General Conference ended late Friday night, and I've now been home for just over 24 hours. I have spent most of this time in reflection of all that has occurred over the past two weeks.
Two weeks ago, I was in a very different place. I was getting ready to leave for General Conference with few ideas of what to expect. I knew I was full of hope and looking forward to some great "holy conferencing" with my United Methodist brothers and sisters from around the globe. My greatest concerns were of finding time for self-care: getting enough sleep, not eating just junk, and finding enough "alone" time to keep me sane. Turns out in the end, that none of these things actually mattered. And life goes on.

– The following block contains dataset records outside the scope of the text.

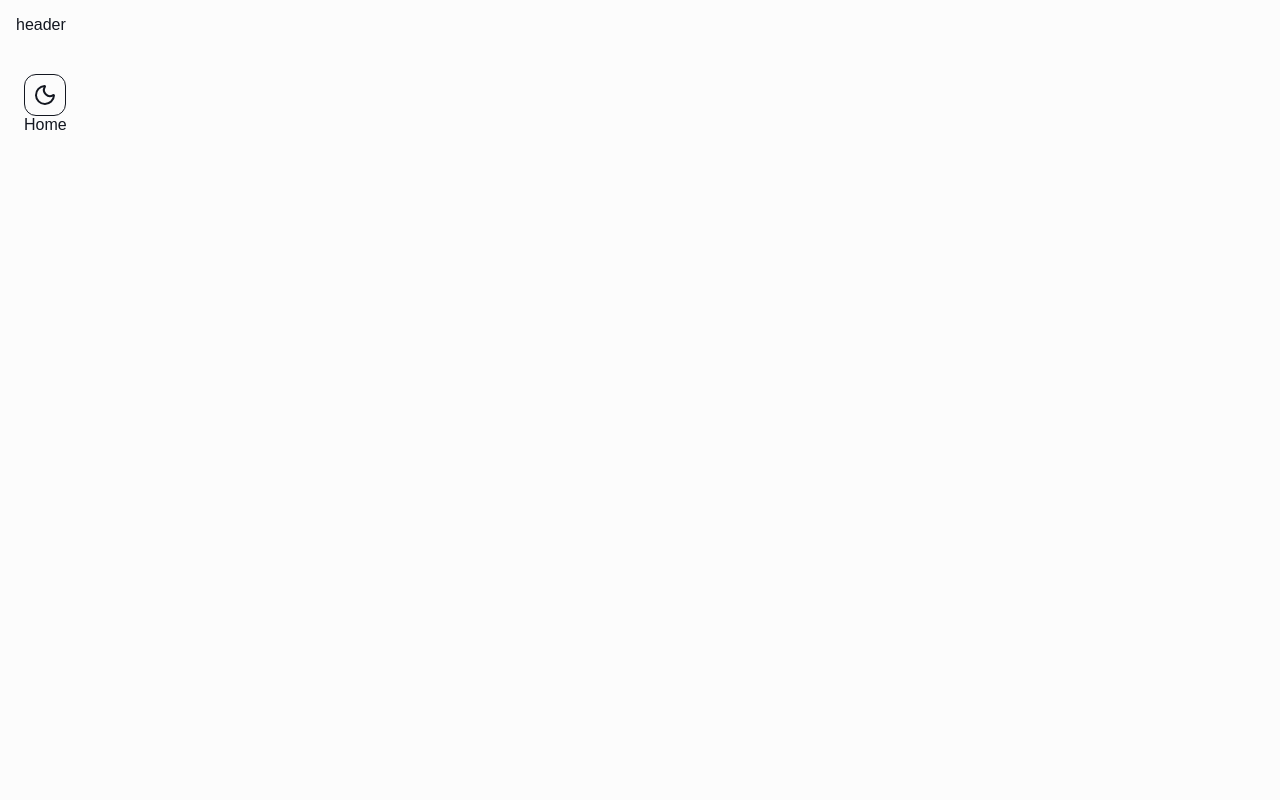
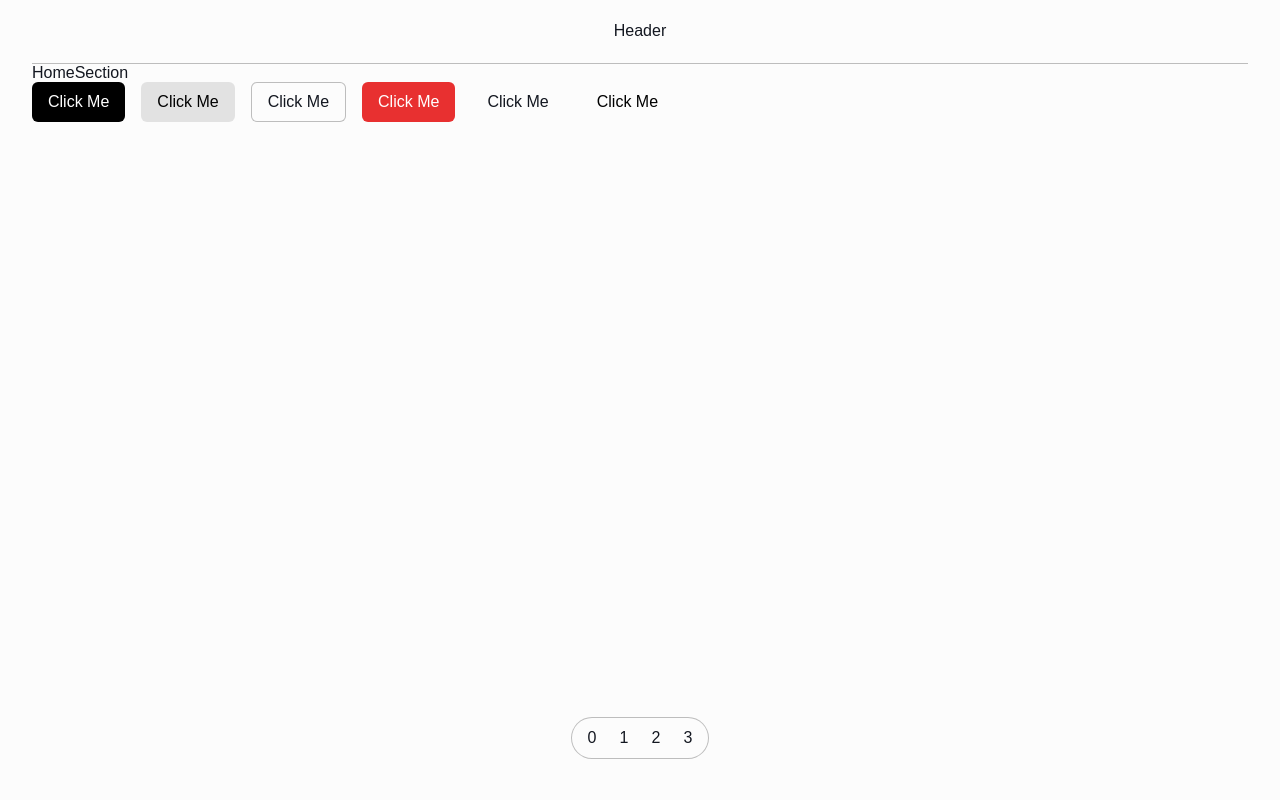
Before and after one commit to DatMV01/my-portfolio, a Next.js app: page / in a window 1280 px wide. Shown: the top 800 px of the page. Built offline with nearby package versions, Linux system fonts and the light colour scheme; a web font is replaced by a local one.

Commit message:
Add layout components and sections for improved structure; implement Button and Container components

```diff
--- a/app/layout.js
+++ b/app/layout.js
@@ -1,6 +1,11 @@
 import { Geist, Geist_Mono, Ovo } from "next/font/google";
 import "./globals.css";
 import { ThemeProvider } from "@/context/ThemeContext";
+import Header from "@/components/layout/Header";
+import Footer from "@/components/layout/Footer";
+import Container from "@/components/ui/Container";
+import clsx from "clsx";
+import ScrollSpyNav from "@/components/ui/ScrollSpyNav";
 
 const geistSans = Geist({
   variable: "--font-geist-sans",
@@ -27,17 +32,23 @@ export default function RootLayout({ children }) {
   return (
     <html lang="en">
       <body
-        className={`${geistSans.variable} ${geistMono.variable} ${ovo.variable} antialiased`}
+        className={clsx(
+          geistSans.variable,
+          geistMono.variable,
+          ovo.variable,
+          "font-ovo antialiased",
+        )}
       >
         <ThemeProvider>
-          <header className="font-ovo p-4">header</header>
+          <Header />
 
-          <main className="min-h-screen p-6">{children}</main>
+          <main>
+            <Container>{children}</Container>
+          </main>
 
-          <footer className="font-ovo p-4 text-center">
-            © {new Date().getFullYear()} Dat Mai's Portfolio. All rights
-            reserved.
-          </footer>
+          <Footer />
+
+          <ScrollSpyNav />
         </ThemeProvider>
       </body>
     </html>
--- a/app/page.js
+++ b/app/page.js
@@ -1,12 +1,15 @@
-import ThemeToggle from "@/components/theme/ThemeToggle";
+import AboutSection from "@/components/sections/about/AboutSection";
+import ContactSection from "@/components/sections/contact/ContactSection";
+import HomeSection from "@/components/sections/home/HomeSection";
+import ProjectSection from "@/components/sections/project/ProjectSection";
 
 export default function Home() {
-
   return (
-    <div className="font-ovo">
-      <ThemeToggle />
-
-      <div>Home</div>
-    </div>
+    <>
+      <HomeSection />
+      <AboutSection />
+      <ProjectSection />
+      <ContactSection />
+    </>
   );
 }
--- /dev/null
+++ b/components/layout/Footer.jsx
@@ -0,0 +1,17 @@
+import React from "react";
+import Container from "../ui/Container";
+
+const Footer = () => {
+  return (
+    <footer id="footer">
+      <Container>
+        <div className="border-border flex h-16 items-center justify-center border-t">
+          © {new Date().getFullYear()} Dat Mai's Portfolio. All rights
+          reserved.
+        </div>
+      </Container>
+    </footer>
+  );
+};
+
+export default Footer;
--- /dev/null
+++ b/components/layout/Header.jsx
@@ -0,0 +1,16 @@
+import React from "react";
+import Container from "../ui/Container";
+
+const Header = () => {
+  return (
+    <header id="header">
+      <Container>
+        <div className="border-border flex h-16 items-center justify-center border-b">
+          Header
+        </div>
+      </Container>
+    </header>
+  );
+};
+
+export default Header;
--- /dev/null
+++ b/components/sections/about/AboutSection.jsx
@@ -0,0 +1,11 @@
+import React from "react";
+
+const AboutSection = () => {
+  return (
+    <section id="about" className="min-h-screen">
+      <div>AboutSection</div>
+    </section>
+  );
+};
+
+export default AboutSection;
--- /dev/null
+++ b/components/sections/contact/ContactSection.jsx
@@ -0,0 +1,11 @@
+import React from "react";
+
+const ContactSection = () => {
+  return (
+    <section id="contact" className="min-h-screen">
+      <div>ContactSection</div>
+    </section>
+  );
+};
+
+export default ContactSection;
--- /dev/null
+++ b/components/sections/home/HomeSection.jsx
@@ -0,0 +1,20 @@
+import Button from "@/components/ui/Button";
+import React from "react";
+
+const HomeSection = () => {
+  return (
+    <section id="home" className="min-h-screen">
+      <div>HomeSection</div>
+      <div className="flex gap-4">
+        <Button variant="primary">Click Me</Button>
+        <Button variant="secondary">Click Me</Button>
+        <Button variant="outline">Click Me</Button>
+        <Button variant="destructive">Click Me</Button>
+        <Button variant="ghost">Click Me</Button>
+        <Button variant="link">Click Me</Button>
+      </div>
+    </section>
+  );
+};
+
+export default HomeSection;
--- /dev/null
+++ b/components/sections/project/ProjectSection.jsx
@@ -0,0 +1,11 @@
+import React from "react";
+
+const ProjectSection = () => {
+  return (
+    <section id="projects" className="min-h-screen">
+      <div>ProjectSection</div>
+    </section>
+  );
+};
+
+export default ProjectSection;
--- /dev/null
+++ b/components/ui/Button.jsx
@@ -0,0 +1,47 @@
+"use client";
+
+import React from "react";
+import clsx from "clsx";
+
+const variants = {
+  primary: "bg-primary text-primary-foreground hover:bg-primary/90",
+  secondary: "bg-secondary text-secondary-foreground hover:bg-secondary/80",
+  outline:
+    "border border-input bg-background text-foreground hover:bg-muted hover:text-muted-foreground",
+  destructive:
+    "bg-destructive text-destructive-foreground hover:bg-destructive/90",
+  ghost: "hover:bg-muted hover:text-muted-foreground",
+  link: "text-primary underline-offset-4 hover:underline",
+};
+
+const sizes = {
+  sm: "h-8 px-3 text-sm",
+  md: "h-10 px-4 text-base",
+  lg: "h-12 px-6 text-lg",
+  icon: "h-10 w-10",
+};
+
+export default function Button({
+  children,
+  variant = "primary",
+  size = "md",
+  className,
+  asChild = false,
+  ...props
+}) {
+  const Comp = asChild ? "span" : "button";
+
+  return (
+    <Comp
+      className={clsx(
+        "inline-flex items-center justify-center rounded-md font-medium transition-colors focus-visible:outline-none focus-visible:ring-2 focus-visible:ring-ring disabled:opacity-50 disabled:pointer-events-none",
+        variants[variant],
+        sizes[size],
+        className
+      )}
+      {...props}
+    >
+      {children}
+    </Comp>
+  );
+}
--- /dev/null
+++ b/components/ui/Container.jsx
@@ -0,0 +1,25 @@
+import React from "react";
+import clsx from "clsx";
+
+const Container = ({ className, children, size = "default" }) => {
+  const sizes = {
+    default: "max-w-7xl", // ~1280px
+    wide: "max-w-[1600px]",
+    narrow: "max-w-3xl",
+    full: "max-w-none",
+  };
+
+  return (
+    <div
+      className={clsx(
+        "mx-auto w-full px-4 sm:px-6 lg:px-8",
+        sizes[size],
+        className,
+      )}
+    >
+      {children}
+    </div>
+  );
+};
+
+export default Container;
--- /dev/null
+++ b/components/ui/ScrollSpyNav.jsx
@@ -0,0 +1,27 @@
+import clsx from "clsx";
+import React from "react";
+
+const ScrollSpyNav = () => {
+  return (
+    <div
+      className={clsx(
+        "fixed bottom-5 left-1/2 -translate-x-1/2 -translate-y-1/2 transform",
+        "border-border bg-background rounded-full border backdrop-blur-md",
+      )}
+    >
+      <ul className="flex flex-row items-center justify-center gap-2 p-2">
+        {Array.from({ length: 4 }).map((_, index) => (
+          <li
+            key={index}
+            href={`#section${index + 1}`}
+            className="flex aspect-square h-6 items-center justify-center cursor-pointer"
+          >
+            <a>{index}</a>
+          </li>
+        ))}
+      </ul>
+    </div>
+  );
+};
+
+export default ScrollSpyNav;
```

I wrote quite a bit on here about some of the big legislations that did (or didn't) go through. Some. I think I failed to mention other big ones such as we voted to have full communion with the ELCA, which will become official if their body also votes for it at their conference in a couple of months. Lots of things were changed with the ordination process, too- varying from language ("probationary" will now be "provisionary") to a change in commissioning for two years rather than 3. This was a result of some folks wanting to "streamline" the ordination process (it is long, obnoxious, and sometimes feels impossible). I, however, strongly disagree with many of these changes, and am disappointed in the changes, as I feel like they were not fully discussed as to the implications they would have long-term. (Maybe they were discussed more fully in the legislative body; I was unable to attend those sessions). Also related to ordination, Deacons were given sacramental authority with the permission of the Bishop in cases of extension ministries where no Elder is present. (A side note on ordination... there were also petitions to reject the "Church within a Church" movement... which were rejected!)
As I work to re-discover how life has gone on without us during the past couple of weeks, I am slowly moving on. Moving on to a place of peace with the decisions that have been made. Moving from mourning on Good Friday (as I still very much felt this morning) and into a place of Holy Saturday. I'm still not to the Resurrection of Easter yet, but I'll get there. As I find opportunities to engage with others who did not experience the despair first-hand at the conference, I find I am quickly moving into their shared hope. Because there is hope. Lots of it. Far more good things came from this conference than bad ones. The bad ones... were really bad. But they aren't the end. We are still the Church. In reality, many things didn't change at all. The BOD basically reads the same. Yet we (Holy Covenant) have been a welcoming, inclusive church for nearly 30 years... and that is not going to change.
I also realize, and am stuck on, the hope that comes in numbers. Hope in seeing our progression. Our church is so divided, so broken. Yet I can't help but to feel and know that the brokenness is mutual. This has become about "us" and "them" - yet I hold fast to the belief that WE are ONE body of Christ, and until we can reconcile that - at least to agree to disagree - none of us can be whole. The vote was SO close this time. Seven changed votes would have made the difference and the change. So it goes in a democratic system. Is that really a victory? I say it is both a loss for both sides that we are so divided, and also in many ways a victory, for we can rest knowing that as the votes have shifted, they have done so as a result of hearts and minds being opened. We know and trust the Holy Spirit will continue to do so, and the change we speak so highly of WILL come. We can count on that.
So I rest in the hope we must have. I look forward to a future in the church I know I can play a role in changing. I also know that this issue- exclusion based on sexual orientation - is only one of many flaws our church has. Have I thought about leaving because of this? I would be lying if I said it has never crossed my mind. But I would also be lying to say that I think I would ever do so. Change has to come from within... and change happens through personal relationships and conversations. If I (we!) can stay within The UMC and help to do these things, only then can change be made real and possible. Christ said it wouldn't be easy. But it is holy. Holy Change. We'll get there, friends. I can see our Future with Hope.